If Cotto is to win this fight I believe he should target Margarito’s body as well as his damaged eye. Cotto would also do well to clinch occasionally and not let Margarito get into a rhythm. Mosley effectively implored this tactic in his win against Margarito, and Cotto would benefit from this as well.

Like stated before if Margarito does resemble some of his old self, I do expect his pressure to overwhelm Cotto.

The promoter of both fighters Bob Arum has other plans, as I’m sure he is hoping for a Cotto victory so he can attempt to pull off a third fight between the two in the future.

Also featured tonight is the bantamweight championship rematch between Abner Mares and Joseph Agbeko. This fight will take place on Showtime, and while I think this is a great fight and have anticipated this rematch for awhile, I think the timing is bad and Showtime did a poor job promoting this fight.

The first fight between the two was controversial and a great fight overall in itself. I think both fighters deserve the distinction of having the boxing public’s attention and should have all eyes on them during their bout.
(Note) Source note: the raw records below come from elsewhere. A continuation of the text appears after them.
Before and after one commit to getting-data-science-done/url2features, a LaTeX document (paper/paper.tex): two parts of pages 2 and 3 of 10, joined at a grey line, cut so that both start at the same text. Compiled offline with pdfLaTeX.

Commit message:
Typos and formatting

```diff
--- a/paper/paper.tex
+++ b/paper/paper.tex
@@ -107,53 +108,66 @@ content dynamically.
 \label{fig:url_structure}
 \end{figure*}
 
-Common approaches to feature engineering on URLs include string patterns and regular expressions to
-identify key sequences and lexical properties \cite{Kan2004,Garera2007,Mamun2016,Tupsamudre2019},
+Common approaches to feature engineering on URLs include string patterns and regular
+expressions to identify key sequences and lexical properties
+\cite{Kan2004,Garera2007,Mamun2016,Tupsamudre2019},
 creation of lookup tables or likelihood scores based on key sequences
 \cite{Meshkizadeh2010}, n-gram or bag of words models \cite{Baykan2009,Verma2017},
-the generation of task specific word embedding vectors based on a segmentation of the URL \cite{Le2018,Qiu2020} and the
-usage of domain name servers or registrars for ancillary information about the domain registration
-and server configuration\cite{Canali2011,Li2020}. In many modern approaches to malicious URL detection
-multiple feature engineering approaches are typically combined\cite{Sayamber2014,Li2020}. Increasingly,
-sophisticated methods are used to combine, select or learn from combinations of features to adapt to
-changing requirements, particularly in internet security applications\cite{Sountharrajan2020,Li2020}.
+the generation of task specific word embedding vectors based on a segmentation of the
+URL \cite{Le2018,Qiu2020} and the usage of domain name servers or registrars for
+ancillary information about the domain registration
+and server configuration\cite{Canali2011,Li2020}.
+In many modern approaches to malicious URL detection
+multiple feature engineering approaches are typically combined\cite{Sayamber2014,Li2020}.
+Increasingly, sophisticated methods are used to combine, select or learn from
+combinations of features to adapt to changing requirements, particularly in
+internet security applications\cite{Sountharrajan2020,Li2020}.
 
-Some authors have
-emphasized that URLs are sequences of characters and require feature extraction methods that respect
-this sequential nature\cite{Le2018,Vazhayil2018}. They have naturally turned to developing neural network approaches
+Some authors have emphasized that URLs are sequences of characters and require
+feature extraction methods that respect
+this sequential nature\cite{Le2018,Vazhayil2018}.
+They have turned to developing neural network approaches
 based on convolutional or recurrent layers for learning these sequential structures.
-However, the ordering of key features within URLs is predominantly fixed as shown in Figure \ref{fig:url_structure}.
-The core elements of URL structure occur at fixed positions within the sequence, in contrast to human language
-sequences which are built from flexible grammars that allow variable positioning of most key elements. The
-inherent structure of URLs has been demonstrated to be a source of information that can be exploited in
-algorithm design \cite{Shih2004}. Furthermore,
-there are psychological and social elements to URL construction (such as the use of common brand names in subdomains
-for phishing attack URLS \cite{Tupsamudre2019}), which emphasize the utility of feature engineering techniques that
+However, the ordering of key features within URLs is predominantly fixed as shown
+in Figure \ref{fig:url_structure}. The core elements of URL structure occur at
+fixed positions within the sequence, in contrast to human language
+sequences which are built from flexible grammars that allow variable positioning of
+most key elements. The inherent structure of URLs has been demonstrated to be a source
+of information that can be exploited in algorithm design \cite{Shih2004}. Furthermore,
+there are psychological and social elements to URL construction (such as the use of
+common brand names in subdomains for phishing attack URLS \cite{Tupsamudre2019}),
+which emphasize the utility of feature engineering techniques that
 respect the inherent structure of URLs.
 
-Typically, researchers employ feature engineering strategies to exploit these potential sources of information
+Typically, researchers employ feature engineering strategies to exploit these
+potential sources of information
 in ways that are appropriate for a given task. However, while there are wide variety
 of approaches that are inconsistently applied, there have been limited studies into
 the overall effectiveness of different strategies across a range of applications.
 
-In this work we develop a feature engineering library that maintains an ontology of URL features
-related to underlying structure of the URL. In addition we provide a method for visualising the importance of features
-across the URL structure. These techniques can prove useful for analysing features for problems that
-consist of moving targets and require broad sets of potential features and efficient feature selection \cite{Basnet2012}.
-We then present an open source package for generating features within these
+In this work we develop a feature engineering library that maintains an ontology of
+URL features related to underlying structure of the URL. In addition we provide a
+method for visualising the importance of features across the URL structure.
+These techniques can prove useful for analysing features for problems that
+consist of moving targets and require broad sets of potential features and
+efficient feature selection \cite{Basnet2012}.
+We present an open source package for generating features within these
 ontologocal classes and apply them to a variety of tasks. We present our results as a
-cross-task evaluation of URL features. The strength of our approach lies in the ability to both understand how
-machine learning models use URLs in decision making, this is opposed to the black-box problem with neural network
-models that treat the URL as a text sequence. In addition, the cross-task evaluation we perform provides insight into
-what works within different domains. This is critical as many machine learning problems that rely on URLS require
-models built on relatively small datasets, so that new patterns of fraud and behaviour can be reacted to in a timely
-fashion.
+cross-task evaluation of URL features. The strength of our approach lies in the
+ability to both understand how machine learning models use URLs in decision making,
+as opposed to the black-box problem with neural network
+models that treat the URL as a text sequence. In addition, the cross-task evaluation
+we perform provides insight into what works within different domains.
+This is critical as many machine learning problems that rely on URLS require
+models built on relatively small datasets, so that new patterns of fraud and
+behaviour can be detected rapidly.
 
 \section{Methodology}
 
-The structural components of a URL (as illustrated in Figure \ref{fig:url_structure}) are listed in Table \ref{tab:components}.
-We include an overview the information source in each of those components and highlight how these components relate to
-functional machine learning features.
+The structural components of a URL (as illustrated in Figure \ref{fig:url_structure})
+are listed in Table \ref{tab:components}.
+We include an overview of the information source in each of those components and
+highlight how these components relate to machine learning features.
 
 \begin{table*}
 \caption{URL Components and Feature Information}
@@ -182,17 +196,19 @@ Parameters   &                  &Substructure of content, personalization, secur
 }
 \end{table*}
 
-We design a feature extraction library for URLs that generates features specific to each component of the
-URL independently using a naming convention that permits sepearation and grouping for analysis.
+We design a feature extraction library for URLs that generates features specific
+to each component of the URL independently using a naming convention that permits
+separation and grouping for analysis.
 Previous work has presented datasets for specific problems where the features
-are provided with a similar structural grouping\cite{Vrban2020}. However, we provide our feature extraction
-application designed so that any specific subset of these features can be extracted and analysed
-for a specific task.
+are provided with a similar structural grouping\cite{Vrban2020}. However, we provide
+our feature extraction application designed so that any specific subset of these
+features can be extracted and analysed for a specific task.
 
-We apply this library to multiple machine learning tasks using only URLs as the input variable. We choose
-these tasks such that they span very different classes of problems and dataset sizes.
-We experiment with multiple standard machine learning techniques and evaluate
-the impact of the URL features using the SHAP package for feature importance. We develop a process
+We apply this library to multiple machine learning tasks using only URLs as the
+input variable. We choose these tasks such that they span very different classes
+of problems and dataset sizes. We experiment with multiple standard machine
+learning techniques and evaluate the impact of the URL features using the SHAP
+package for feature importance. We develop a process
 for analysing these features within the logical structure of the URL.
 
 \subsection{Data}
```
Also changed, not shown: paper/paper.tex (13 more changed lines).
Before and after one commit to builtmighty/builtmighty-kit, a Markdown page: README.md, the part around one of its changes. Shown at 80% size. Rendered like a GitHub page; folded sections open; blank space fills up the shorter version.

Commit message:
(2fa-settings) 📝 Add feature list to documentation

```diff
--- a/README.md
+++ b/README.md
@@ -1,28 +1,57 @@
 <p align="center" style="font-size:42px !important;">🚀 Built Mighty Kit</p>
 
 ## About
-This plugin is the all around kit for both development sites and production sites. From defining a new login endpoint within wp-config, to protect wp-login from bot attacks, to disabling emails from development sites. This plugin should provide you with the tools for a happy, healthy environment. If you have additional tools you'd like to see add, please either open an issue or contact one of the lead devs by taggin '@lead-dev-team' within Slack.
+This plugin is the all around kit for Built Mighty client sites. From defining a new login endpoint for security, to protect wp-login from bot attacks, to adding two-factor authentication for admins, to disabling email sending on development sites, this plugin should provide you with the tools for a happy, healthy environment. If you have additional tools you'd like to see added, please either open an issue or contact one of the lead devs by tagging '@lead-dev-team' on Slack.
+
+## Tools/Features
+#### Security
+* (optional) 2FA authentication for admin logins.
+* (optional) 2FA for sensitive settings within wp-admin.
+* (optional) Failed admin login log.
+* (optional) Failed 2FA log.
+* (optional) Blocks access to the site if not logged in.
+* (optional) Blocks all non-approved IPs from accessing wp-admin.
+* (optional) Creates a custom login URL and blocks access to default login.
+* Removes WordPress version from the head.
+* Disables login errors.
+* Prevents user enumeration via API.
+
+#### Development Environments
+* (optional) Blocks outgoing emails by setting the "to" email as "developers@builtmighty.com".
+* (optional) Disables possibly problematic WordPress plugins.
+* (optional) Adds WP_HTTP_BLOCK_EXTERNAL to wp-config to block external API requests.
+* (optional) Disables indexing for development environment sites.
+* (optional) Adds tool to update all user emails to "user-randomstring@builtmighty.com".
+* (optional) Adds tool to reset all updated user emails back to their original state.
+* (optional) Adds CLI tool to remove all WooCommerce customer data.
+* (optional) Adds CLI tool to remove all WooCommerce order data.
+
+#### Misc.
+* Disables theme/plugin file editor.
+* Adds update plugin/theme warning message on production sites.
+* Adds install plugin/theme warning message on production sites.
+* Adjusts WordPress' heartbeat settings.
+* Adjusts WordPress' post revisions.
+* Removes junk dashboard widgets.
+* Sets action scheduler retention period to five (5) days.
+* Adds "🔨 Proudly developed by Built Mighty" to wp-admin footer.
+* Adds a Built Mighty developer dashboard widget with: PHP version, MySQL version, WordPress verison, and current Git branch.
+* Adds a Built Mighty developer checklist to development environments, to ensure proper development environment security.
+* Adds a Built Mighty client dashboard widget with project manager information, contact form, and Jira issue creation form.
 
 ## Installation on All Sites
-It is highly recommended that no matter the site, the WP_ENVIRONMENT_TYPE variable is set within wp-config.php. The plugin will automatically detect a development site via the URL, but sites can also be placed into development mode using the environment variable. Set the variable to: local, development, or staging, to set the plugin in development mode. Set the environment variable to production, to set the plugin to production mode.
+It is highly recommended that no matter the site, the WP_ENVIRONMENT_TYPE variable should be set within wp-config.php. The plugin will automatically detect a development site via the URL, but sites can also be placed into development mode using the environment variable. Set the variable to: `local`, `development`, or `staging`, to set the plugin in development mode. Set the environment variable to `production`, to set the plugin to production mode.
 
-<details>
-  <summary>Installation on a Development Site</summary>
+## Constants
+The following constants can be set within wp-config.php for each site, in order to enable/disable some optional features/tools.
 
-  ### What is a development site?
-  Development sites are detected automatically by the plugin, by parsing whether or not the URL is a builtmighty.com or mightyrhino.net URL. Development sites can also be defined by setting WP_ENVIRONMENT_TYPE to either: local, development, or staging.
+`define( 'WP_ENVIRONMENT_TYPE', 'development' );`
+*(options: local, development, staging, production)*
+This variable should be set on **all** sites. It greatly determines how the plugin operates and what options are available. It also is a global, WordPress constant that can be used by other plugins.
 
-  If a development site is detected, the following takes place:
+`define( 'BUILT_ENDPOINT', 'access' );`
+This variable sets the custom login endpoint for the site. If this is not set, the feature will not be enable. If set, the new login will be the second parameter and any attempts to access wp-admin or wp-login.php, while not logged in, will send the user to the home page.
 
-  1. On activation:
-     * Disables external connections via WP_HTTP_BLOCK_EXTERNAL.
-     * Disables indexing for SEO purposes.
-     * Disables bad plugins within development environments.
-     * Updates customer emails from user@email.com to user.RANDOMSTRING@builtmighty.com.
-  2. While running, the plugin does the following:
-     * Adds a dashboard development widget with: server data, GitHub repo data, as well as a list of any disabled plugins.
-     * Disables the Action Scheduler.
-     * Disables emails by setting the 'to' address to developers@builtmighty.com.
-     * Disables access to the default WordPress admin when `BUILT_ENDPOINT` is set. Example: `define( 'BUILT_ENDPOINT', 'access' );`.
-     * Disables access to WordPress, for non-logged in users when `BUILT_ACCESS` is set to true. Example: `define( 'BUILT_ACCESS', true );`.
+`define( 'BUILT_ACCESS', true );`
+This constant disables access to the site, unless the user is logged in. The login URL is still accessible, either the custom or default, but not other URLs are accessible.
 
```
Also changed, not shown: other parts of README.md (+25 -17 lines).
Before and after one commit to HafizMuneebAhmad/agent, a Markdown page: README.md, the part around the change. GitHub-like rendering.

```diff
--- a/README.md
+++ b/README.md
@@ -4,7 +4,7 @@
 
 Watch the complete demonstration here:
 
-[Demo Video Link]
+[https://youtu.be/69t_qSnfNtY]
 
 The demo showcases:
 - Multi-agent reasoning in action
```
That won’t be the case with Cotto vs. Margarito airing on HBO at the same time but be as it may, this is going to be a great fight.

The first fight between the two was action packed, and expect much of the same in the rematch. Both fighters hurt each other, with Mares stunning Agbeko in the opening round, and with Agbeko retuning the favor in round four.

Unfortunately, Agbeko was the victim of many low blows that weren’t called by the referee and that may have played a factor in the majority decision that favored Mares.

I do think Mares will attempt to apply a more defensive game plan, and fight a more strategic fight imploring his counter punching abilities.

On the under card of the Mares-Agbeko card is a bout featuring Vic Darchinyan and Anselmo Moreno. Moreno has the style to beat Darchinyan and is very quick, but the question is whether he is ready to step up against great opposition. Darchinyan charges forward and has the power to out opponents out. He is also experienced and very cagey. An interesting fight to say the least.

Back on HBO, on the under card of the Cotto-Margarito head line, features two rising stars in Brandon Rios and Mike Jones.

Mike Jones a skilled, undefeated, powerful punching welterweight goes up against former Margarito opponent, Sebastian Lujan in an IBF title eliminator. I expect Jones to overwhelm Lujan, who after this fight may have to settle for being the division’s gatekeeper.

Brandon Rios, childhood rival to Victor Ortiz, goes up against Manchester’s John Murray in a lightweight championship bout. It was to be for a lightweight tile but Rios failed to make weight and was stripped of the title. Both fighters are young, experienced and talented. Look for Rios to pull out a tough victory in a highly competitive fight, but his body punching will lead him to victory in the end.

From the Honda Center in Anaheim, California, to Madison Square Garden in New York, New York, coast to coast this is a great weekend for boxing.

Whether if you’re a diehard or a casual fan, you’re in for a treat.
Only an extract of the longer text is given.